━━━━━ DATA RECORDS

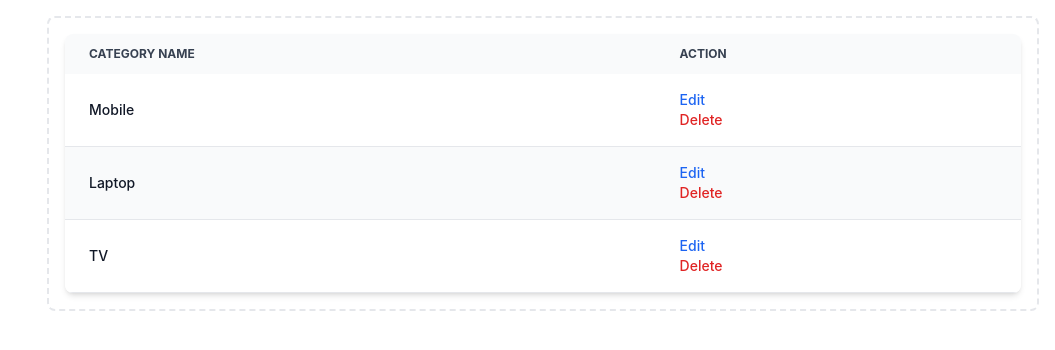
After one commit to UmeshBabu7/Esewa-Integration, a Django app: page /admins/categorylist/ in a window 1280 px wide. The commit adds this page. Shown: the top 350 px of the page, without its empty margins (225-1280 px from the left). Run offline with Django 5.2, Linux system fonts and the light colour scheme; data comes from the database, SQL or seed files in the repository; both versions use the stored data as it was after the commit; some libraries are stand-ins or nearby versions.

Commit message:
addproduct, success and error message, categorylist, addcategory

```diff
--- a/esewa/adminpage/templates/adminpage/base.html
+++ b/esewa/adminpage/templates/adminpage/base.html
@@ -44,7 +44,7 @@
             </button>
             <ul id="dropdown-example" class="hidden py-2 space-y-2">
                   <li>
-                     <a href="#" class="flex items-center w-full p-2 text-gray-900 transition duration-75 rounded-lg pl-11 group hover:bg-gray-100 dark:text-white dark:hover:bg-gray-700">Add Product</a>
+                     <a href="{% url 'addproduct' %}" class="flex items-center w-full p-2 text-gray-900 transition duration-75 rounded-lg pl-11 group hover:bg-gray-100 dark:text-white dark:hover:bg-gray-700">Add Product</a>
                   </li>
                   <li>
                      <a href="{% url 'productlist' %}" class="flex items-center w-full p-2 text-gray-900 transition duration-75 rounded-lg pl-11 group hover:bg-gray-100 dark:text-white dark:hover:bg-gray-700">Product List</a>
@@ -64,10 +64,10 @@
             </button>
             <ul id="dropdown-example1" class="hidden py-2 space-y-2">
                   <li>
-                     <a href="#" class="flex items-center w-full p-2 text-gray-900 transition duration-75 rounded-lg pl-11 group hover:bg-gray-100 dark:text-white dark:hover:bg-gray-700">Add Category</a>
+                     <a href="{% url 'addcategory' %}" class="flex items-center w-full p-2 text-gray-900 transition duration-75 rounded-lg pl-11 group hover:bg-gray-100 dark:text-white dark:hover:bg-gray-700">Add Category</a>
                   </li>
                   <li>
-                     <a href="#" class="flex items-center w-full p-2 text-gray-900 transition duration-75 rounded-lg pl-11 group hover:bg-gray-100 dark:text-white dark:hover:bg-gray-700">Category List</a>
+                     <a href="{% url 'categorylist' %}" class="flex items-center w-full p-2 text-gray-900 transition duration-75 rounded-lg pl-11 group hover:bg-gray-100 dark:text-white dark:hover:bg-gray-700">Category List</a>
                   </li>
 
             </ul>
--- a/esewa/adminpage/templates/adminpage/category.html
+++ /dev/null
@@ -1,5 +0,0 @@
-{% extends "adminpage/base.html" %}
-{% block admin_content %}
-
-
-{% endblock %}
--- /dev/null
+++ b/esewa/adminpage/templates/adminpage/categorylist.html
@@ -0,0 +1,35 @@
+{% extends "adminpage/base.html" %}
+{% block admin_content %}
+
+
+<div class="relative overflow-x-auto shadow-md sm:rounded-lg">
+    <table class="w-full text-sm text-left rtl:text-right text-gray-500 dark:text-gray-400">
+        <thead class="text-xs text-gray-700 uppercase bg-gray-50 dark:bg-gray-700 dark:text-gray-400">
+            <tr>
+                <th scope="col" class="px-6 py-3">
+                    Category name
+                </th>
+                <th scope="col" class="px-6 py-3">
+                    Action
+                </th>
+            </tr>
+        </thead>
+        <tbody>
+            {% for c in category %}
+            <tr class="odd:bg-white odd:dark:bg-gray-900 even:bg-gray-50 even:dark:bg-gray-800 border-b dark:border-gray-700 border-gray-200">
+                <th scope="row" class="px-6 py-4 font-medium text-gray-900 whitespace-nowrap dark:text-white">
+                    {{c.category_name}}
+                </th>
+                <td class="px-6 py-4">
+                    <a href="#" class="font-medium text-blue-600 dark:text-blue-500 hover:underline">Edit</a></br>
+                    <a href="#" class="font-medium text-red-600 dark:text-red-500 hover:underline">Delete</a>
+                </td>
+            </tr>
+            {% endfor %}
+        </tbody>
+    </table>
+</div>
+
+
+
+{% endblock %}
--- a/esewa/adminpage/urls.py
+++ b/esewa/adminpage/urls.py
@@ -4,5 +4,12 @@ from .import views
 
 urlpatterns = [
     path('', views.adminhome, name='admins'),
-    path('productlist/', views.productlist, name='productlist')
+
+    # product
+    path('productlist/', views.productlist, name='productlist'),
+    path('addproduct/', views.addproduct, name='addproduct'),
+
+     # category
+    path('categorylist/', views.categorylist, name='categorylist'),
+    path('addcategory/', views.addcategory, name='addcategory'),
 ]
--- a/esewa/adminpage/views.py
+++ b/esewa/adminpage/views.py
@@ -1,5 +1,7 @@
-from django.shortcuts import render
+from django.shortcuts import render, redirect
 from product.models import *
+from product.forms import *
+from django.contrib import messages
 
 # Create your views here.
 
@@ -9,3 +11,36 @@ def adminhome(request):
 def productlist(request):
     product=Product.objects.all()
     return render(request, 'adminpage/productlist.html', {'product':product})
+
+
+def addproduct(request):
+    if request.method == 'POST':
+        form=ProductForm(request.POST)
+        if form.is_valid():
+            form.save()
+            messages.add_message(request, messages.SUCCESS, 'Product has been added successfully !')
+            return redirect('addproduct')
+        else:
+            messages.add_message(request, messages.ERROR, 'Error occure while adding product !')
+    else:
+        form=ProductForm()
+    return render(request, 'adminpage/addproduct.html', {'form':form})
+
+
+# Category
+def categorylist(request):
+    category=Category.objects.all()
+    return render(request, 'adminpage/categorylist.html', {'category':category})
+
+def addcategory(request):
+    if request.method == 'POST':
+        form=CategoryForm(request.POST)
+        if form.is_valid():
+            form.save()
+            messages.add_message(request, messages.SUCCESS, ' Category has been added successfully !')
+            return redirect('addcategory')
+        else:
+            messages.add_message(request, messages.ERROR, 'Error occure while adding category !')
+    else:
+        form=CategoryForm()
+    return render(request, 'adminpage/addcategory.html', {'form':form})
--- a/esewa/product/models.py
+++ b/esewa/product/models.py
@@ -3,7 +3,7 @@ from django.db import models
 # Create your models here.
 
 class Category(models.Model):
-    category_name=models.CharField(max_length=200)
+    category_name=models.CharField(max_length=200, unique=True)
     created_at=models.DateTimeField(auto_now_add=True, blank=True, null=True)
 
     def __str__(self):
```
Also changed, not shown: esewa/adminpage/templates/adminpage/addcategory.html (added, +28 -0 lines), esewa/adminpage/templates/adminpage/addproduct.html (added, +28 -0 lines), esewa/esewa/settings.py (+7 -0 lines), esewa/product/forms.py (added, +13 -0 lines), esewa/db.sqlite3.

━━━━━━━━━━

**WHAT YOU SHOULD DO:** Go through the data above and count the lines that hold "addcategory". Respond with the number and no other words.

**THE COMPLETED TASK:** 7